### WORK ITEM
Pull every line from the records that has the word "href" in it.

### RECORDS SHOWN
________________________________________

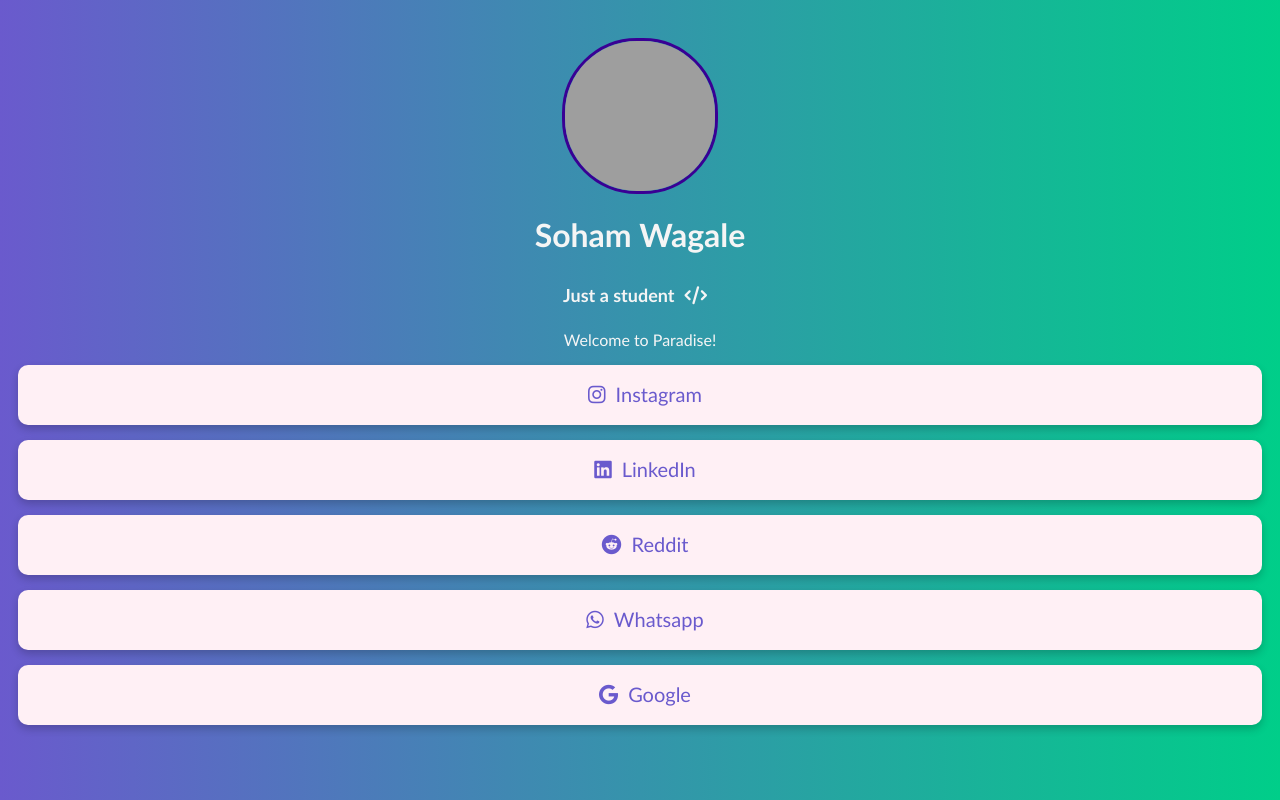
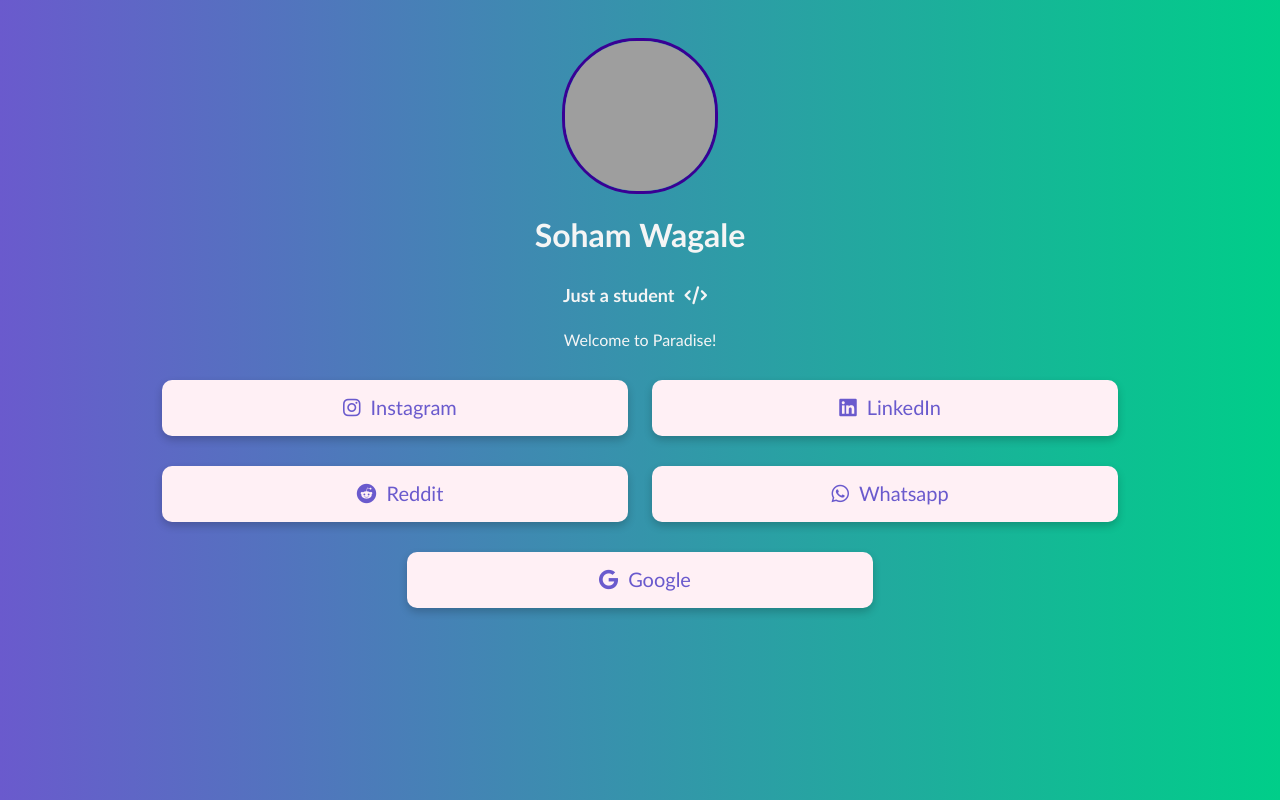
Before and after one commit to sohamwagale/linktree, a plain HTML site: page index.html in a window 1280 px wide. Drawn offline with Linux system fonts and the light colour scheme; grey boxes are pictures that could not be loaded.

Commit message:
added div element

```diff
--- a/index.html
+++ b/index.html
@@ -8,10 +8,12 @@
     <h1>Soham Wagale</h1>
     <h2>Just a student<i class="fas fa-code"></i></h2>
     <p>Welcome to Paradise!</p>
-    <a href="https://www.instagram.com/soham_wagale" target="_blank"><i class="fab fa-instagram"></i>Instagram</a>
-    <a href="https://www.linkedin.com/in/soham-wagale-147645224" target="_blank"><i class="fab fa-linkedin"></i>LinkedIn</a>
-    <a href="https://www.reddit.com/user/Puzzleheaded-Task897" target="_blank"><i class="fab fa-reddit"></i>Reddit</a>
-    <a href="https://wa.me/9552804518" target="_blank"><i class="fab fa-whatsapp"></i>Whatsapp</a>
-    <a href="https://g.dev/soham_wagale" target="_blank"><i class="fab fa-google"></i>Google</a>
+    <div class="butts">
+      <a href="https://www.instagram.com/soham_wagale" target="_blank"><i class="fab fa-instagram"></i>Instagram</a>
+      <a href="https://www.linkedin.com/in/soham-wagale-147645224" target="_blank"><i class="fab fa-linkedin"></i>LinkedIn</a>
+      <a href="https://www.reddit.com/user/Puzzleheaded-Task897" target="_blank"><i class="fab fa-reddit"></i>Reddit</a>
+      <a href="https://wa.me/9552804518" target="_blank"><i class="fab fa-whatsapp"></i>Whatsapp</a>
+      <a href="https://g.dev/soham_wagale" target="_blank"><i class="fab fa-google"></i>Google</a>
+    </div>
   </body>
 </html>
--- a/style.css
+++ b/style.css
@@ -24,12 +24,19 @@
   40%{ transform: translateY(-10px);}
   60%{ transform: translateY(-5px);}
 }
+
+.butts{
+  text-align: center;
+
+}
+
 a{
   background-color: lavenderblush;
   color: slateblue;
-  display: block;
+  display: inline-block;
   font-size: 20px;
-  padding: 10px;
+  padding: 8px;
+  width: 450px;
   margin: 15px 10px 15px 10px ;
   border-radius:10px;
   text-align: center;
```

________________________________________

### OUTPUT OF THE TASK
-    <a href="https://www.instagram.com/soham_wagale" target="_blank"><i class="fab fa-instagram"></i>Instagram</a>
-    <a href="https://www.linkedin.com/in/soham-wagale-147645224" target="_blank"><i class="fab fa-linkedin"></i>LinkedIn</a>
-    <a href="https://www.reddit.com/user/Puzzleheaded-Task897" target="_blank"><i class="fab fa-reddit"></i>Reddit</a>
-    <a href="https://wa.me/9552804518" target="_blank"><i class="fab fa-whatsapp"></i>Whatsapp</a>
-    <a href="https://g.dev/soham_wagale" target="_blank"><i class="fab fa-google"></i>Google</a>
+      <a href="https://www.instagram.com/soham_wagale" target="_blank"><i class="fab fa-instagram"></i>Instagram</a>
+      <a href="https://www.linkedin.com/in/soham-wagale-147645224" target="_blank"><i class="fab fa-linkedin"></i>LinkedIn</a>
+      <a href="https://www.reddit.com/user/Puzzleheaded-Task897" target="_blank"><i class="fab fa-reddit"></i>Reddit</a>
+      <a href="https://wa.me/9552804518" target="_blank"><i class="fab fa-whatsapp"></i>Whatsapp</a>
+      <a href="https://g.dev/soham_wagale" target="_blank"><i class="fab fa-google"></i>Google</a>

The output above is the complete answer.